┌────────
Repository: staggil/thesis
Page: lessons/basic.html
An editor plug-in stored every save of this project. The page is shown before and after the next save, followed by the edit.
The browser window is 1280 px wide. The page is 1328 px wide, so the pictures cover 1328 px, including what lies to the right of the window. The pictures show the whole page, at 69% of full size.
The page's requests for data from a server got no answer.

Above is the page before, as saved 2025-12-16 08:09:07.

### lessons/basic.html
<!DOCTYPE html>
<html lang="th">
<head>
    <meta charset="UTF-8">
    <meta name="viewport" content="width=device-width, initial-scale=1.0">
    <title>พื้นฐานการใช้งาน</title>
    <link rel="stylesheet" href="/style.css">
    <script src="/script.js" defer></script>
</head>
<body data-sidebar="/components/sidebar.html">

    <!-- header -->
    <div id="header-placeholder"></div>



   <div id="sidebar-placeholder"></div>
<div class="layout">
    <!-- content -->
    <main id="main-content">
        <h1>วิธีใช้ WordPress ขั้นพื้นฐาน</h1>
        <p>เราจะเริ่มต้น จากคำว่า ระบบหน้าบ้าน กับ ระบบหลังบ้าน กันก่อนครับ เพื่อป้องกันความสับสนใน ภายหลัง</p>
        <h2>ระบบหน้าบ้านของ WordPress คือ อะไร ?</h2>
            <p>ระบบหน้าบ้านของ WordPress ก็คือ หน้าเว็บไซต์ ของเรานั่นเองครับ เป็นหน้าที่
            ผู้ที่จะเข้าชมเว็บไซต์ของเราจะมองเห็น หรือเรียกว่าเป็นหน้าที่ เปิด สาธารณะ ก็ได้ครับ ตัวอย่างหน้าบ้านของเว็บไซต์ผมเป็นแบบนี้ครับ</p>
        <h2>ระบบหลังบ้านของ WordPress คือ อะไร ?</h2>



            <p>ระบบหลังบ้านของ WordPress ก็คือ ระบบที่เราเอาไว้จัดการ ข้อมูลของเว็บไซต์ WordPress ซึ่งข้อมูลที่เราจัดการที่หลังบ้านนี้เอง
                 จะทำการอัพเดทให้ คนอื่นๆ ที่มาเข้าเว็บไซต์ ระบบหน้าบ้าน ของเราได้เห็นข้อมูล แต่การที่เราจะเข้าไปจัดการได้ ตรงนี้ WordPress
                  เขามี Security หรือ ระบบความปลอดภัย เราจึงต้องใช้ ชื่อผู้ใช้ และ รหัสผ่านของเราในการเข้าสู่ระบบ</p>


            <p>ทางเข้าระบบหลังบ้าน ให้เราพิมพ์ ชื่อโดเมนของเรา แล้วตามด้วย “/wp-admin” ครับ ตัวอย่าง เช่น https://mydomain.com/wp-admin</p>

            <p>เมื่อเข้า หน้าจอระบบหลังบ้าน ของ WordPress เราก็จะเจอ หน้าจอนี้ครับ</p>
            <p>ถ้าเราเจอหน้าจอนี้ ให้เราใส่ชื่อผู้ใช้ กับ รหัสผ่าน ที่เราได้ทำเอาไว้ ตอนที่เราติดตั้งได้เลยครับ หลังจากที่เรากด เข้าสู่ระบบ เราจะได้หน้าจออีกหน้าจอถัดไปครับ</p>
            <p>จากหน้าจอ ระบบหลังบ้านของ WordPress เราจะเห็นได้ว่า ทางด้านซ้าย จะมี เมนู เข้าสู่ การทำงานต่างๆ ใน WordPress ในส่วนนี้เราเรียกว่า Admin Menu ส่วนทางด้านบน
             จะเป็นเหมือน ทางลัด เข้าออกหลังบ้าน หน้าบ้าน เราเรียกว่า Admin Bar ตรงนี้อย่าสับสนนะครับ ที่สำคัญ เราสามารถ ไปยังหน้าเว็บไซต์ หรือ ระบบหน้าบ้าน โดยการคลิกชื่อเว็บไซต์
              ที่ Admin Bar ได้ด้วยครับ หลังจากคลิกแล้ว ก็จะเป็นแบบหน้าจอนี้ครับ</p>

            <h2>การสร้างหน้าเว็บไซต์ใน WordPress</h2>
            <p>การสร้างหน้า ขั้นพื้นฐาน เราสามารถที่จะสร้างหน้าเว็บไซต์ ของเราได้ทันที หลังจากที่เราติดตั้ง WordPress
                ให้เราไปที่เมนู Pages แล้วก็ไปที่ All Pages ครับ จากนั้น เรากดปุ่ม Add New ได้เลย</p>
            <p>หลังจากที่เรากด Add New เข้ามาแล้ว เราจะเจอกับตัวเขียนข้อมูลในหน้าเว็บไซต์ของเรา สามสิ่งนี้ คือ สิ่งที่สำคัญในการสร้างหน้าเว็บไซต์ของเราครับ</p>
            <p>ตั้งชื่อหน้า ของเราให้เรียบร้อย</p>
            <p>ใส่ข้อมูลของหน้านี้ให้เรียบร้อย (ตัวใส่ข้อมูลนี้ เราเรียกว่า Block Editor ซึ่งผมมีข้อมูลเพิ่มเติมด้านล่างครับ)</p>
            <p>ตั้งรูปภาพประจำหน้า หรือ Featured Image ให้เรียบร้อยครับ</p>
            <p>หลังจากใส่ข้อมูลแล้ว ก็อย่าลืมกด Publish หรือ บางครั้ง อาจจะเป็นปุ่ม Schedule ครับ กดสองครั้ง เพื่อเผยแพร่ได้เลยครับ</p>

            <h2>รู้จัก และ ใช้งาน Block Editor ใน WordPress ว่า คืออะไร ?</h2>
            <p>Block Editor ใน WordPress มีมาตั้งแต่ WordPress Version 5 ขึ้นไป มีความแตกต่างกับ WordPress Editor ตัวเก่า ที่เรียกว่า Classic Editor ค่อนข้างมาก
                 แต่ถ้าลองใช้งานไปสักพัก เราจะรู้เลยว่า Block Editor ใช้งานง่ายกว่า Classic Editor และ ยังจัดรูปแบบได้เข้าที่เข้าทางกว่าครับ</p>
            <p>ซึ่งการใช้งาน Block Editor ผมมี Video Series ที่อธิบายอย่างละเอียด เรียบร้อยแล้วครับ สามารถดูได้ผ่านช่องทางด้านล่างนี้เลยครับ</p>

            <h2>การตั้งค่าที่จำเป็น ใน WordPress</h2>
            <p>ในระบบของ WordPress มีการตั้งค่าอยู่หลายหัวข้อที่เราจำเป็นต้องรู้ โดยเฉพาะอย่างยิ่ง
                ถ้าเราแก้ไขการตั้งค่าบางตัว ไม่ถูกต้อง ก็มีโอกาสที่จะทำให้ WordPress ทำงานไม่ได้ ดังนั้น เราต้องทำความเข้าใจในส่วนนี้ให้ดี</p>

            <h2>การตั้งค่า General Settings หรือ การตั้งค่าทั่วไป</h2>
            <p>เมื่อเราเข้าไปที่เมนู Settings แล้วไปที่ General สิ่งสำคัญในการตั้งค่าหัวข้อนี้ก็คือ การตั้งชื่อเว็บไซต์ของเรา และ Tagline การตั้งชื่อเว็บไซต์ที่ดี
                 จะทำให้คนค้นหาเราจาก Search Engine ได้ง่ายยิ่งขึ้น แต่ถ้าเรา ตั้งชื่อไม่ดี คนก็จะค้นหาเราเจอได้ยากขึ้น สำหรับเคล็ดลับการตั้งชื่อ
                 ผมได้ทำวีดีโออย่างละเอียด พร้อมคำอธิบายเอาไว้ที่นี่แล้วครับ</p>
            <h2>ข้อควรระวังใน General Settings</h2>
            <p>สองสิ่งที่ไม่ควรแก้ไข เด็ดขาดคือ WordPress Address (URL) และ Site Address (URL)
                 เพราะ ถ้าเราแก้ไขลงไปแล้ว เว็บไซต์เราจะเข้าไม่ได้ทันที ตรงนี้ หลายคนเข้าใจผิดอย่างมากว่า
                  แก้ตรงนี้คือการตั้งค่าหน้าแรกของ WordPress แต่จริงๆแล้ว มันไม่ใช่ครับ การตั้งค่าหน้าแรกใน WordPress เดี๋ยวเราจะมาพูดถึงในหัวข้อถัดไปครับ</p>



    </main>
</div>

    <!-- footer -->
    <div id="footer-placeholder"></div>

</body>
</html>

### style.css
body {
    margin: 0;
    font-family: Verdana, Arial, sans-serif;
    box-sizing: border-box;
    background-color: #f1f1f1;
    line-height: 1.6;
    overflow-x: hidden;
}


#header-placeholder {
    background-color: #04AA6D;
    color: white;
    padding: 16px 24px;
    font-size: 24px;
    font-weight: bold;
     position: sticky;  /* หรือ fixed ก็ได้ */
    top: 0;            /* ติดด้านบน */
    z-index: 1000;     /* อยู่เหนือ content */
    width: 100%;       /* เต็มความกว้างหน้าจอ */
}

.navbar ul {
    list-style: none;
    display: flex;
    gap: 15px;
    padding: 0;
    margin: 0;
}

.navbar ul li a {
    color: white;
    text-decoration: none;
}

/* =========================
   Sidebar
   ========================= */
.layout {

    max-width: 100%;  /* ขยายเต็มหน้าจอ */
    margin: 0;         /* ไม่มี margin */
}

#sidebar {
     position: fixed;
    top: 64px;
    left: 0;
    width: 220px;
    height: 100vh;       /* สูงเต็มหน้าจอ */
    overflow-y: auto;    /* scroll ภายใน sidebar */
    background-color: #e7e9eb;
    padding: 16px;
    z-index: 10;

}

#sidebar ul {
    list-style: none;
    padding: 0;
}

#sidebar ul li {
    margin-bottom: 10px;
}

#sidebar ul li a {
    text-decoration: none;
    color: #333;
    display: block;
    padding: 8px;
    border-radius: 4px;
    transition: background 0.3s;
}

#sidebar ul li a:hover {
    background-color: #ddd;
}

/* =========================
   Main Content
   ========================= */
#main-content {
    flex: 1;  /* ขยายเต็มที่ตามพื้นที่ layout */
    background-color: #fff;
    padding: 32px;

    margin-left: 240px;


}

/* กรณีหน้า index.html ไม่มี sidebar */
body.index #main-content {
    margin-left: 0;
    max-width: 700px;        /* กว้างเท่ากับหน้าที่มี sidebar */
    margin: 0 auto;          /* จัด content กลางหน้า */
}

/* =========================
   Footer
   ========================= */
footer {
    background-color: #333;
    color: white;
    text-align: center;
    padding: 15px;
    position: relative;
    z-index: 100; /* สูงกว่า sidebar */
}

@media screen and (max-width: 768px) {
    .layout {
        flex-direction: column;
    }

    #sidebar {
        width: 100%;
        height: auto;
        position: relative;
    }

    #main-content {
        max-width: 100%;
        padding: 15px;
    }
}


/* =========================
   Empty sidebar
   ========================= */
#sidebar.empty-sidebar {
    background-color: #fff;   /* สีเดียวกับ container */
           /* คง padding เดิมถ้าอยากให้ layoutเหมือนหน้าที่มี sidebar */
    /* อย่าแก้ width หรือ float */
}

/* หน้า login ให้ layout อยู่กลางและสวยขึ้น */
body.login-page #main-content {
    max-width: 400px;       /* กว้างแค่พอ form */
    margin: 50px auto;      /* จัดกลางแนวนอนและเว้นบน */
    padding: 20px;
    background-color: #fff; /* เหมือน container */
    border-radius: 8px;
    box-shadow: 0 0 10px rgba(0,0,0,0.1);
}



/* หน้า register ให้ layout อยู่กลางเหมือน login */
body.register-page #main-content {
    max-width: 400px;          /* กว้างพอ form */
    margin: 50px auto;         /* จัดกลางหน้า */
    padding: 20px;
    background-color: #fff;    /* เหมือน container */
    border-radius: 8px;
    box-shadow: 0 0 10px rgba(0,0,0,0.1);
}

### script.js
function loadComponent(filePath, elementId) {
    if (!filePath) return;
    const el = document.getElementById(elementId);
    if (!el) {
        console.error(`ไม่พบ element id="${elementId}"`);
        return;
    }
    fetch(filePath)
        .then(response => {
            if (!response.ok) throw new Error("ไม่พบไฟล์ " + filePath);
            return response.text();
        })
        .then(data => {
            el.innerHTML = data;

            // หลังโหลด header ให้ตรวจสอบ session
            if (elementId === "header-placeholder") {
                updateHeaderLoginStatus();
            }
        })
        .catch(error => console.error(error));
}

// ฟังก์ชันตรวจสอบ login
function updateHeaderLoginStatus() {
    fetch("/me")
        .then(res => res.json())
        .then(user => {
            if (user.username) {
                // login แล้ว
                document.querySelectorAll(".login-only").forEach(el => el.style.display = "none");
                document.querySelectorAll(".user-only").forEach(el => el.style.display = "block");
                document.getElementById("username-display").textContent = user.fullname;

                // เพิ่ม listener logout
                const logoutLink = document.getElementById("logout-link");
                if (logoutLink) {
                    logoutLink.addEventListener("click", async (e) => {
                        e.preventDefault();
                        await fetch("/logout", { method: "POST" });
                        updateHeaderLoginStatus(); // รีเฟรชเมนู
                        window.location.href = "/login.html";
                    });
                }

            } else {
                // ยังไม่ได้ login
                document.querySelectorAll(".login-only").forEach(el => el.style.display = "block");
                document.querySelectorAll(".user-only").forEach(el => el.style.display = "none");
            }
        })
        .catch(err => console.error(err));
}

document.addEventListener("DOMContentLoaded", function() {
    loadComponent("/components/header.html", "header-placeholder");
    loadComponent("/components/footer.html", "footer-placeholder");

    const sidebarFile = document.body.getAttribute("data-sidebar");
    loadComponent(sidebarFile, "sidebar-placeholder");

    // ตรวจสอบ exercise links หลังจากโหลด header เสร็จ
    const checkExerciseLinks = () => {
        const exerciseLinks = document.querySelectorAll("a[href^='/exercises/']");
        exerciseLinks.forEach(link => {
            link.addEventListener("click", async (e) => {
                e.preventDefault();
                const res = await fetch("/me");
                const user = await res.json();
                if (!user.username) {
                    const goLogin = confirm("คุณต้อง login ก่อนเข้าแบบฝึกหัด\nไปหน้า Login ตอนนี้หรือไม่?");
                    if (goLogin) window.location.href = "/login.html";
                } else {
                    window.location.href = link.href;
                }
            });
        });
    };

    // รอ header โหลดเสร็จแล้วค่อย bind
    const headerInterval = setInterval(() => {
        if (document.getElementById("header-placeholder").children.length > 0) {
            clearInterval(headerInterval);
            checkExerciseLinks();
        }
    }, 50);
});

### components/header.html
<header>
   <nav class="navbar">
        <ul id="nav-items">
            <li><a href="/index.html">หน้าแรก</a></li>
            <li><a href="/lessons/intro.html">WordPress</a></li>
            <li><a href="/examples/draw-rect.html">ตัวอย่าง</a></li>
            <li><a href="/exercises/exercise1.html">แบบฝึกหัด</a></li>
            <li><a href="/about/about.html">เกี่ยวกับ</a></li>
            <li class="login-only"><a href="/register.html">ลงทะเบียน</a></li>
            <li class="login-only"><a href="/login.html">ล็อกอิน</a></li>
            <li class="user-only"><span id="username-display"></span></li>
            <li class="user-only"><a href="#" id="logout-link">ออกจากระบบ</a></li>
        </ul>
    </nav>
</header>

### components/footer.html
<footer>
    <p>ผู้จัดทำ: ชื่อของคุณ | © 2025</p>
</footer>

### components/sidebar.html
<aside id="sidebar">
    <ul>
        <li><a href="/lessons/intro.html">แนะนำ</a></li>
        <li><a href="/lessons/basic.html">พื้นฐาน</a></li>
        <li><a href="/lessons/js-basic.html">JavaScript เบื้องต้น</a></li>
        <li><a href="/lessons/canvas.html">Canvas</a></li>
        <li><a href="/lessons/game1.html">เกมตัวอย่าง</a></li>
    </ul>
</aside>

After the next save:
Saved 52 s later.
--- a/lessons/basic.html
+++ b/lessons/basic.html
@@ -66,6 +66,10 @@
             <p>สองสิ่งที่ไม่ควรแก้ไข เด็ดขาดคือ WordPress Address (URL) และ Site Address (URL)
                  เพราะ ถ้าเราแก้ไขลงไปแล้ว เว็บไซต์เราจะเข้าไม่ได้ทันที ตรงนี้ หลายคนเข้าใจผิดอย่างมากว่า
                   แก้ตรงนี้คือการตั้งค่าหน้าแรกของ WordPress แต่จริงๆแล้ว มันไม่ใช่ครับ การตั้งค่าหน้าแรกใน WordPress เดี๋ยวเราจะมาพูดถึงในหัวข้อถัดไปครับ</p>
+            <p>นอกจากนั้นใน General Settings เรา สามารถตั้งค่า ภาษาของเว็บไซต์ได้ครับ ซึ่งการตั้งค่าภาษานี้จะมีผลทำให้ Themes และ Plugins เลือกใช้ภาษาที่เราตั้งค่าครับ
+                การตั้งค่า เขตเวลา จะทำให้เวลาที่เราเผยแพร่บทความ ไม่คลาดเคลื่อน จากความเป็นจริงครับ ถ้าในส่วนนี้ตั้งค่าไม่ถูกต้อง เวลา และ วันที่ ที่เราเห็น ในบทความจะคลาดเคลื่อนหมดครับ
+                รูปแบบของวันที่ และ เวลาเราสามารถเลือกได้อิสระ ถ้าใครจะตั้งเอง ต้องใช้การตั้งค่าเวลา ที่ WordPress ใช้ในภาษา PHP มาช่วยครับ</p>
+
└────────
### Directions
Only one stretch of the entries above is wanted: the lines from the one containing "padding: 32px;" through the one containing "and (max-width: 768px)". Please reproduce it exactly.

### Result for this exercise
    padding: 32px;

    margin-left: 240px;


}

/* กรณีหน้า index.html ไม่มี sidebar */
body.index #main-content {
    margin-left: 0;
    max-width: 700px;        /* กว้างเท่ากับหน้าที่มี sidebar */
    margin: 0 auto;          /* จัด content กลางหน้า */
}

/* =========================
   Footer
   ========================= */
footer {
    background-color: #333;
    color: white;
    text-align: center;
    padding: 15px;
    position: relative;
    z-index: 100; /* สูงกว่า sidebar */
}

@media screen and (max-width: 768px) {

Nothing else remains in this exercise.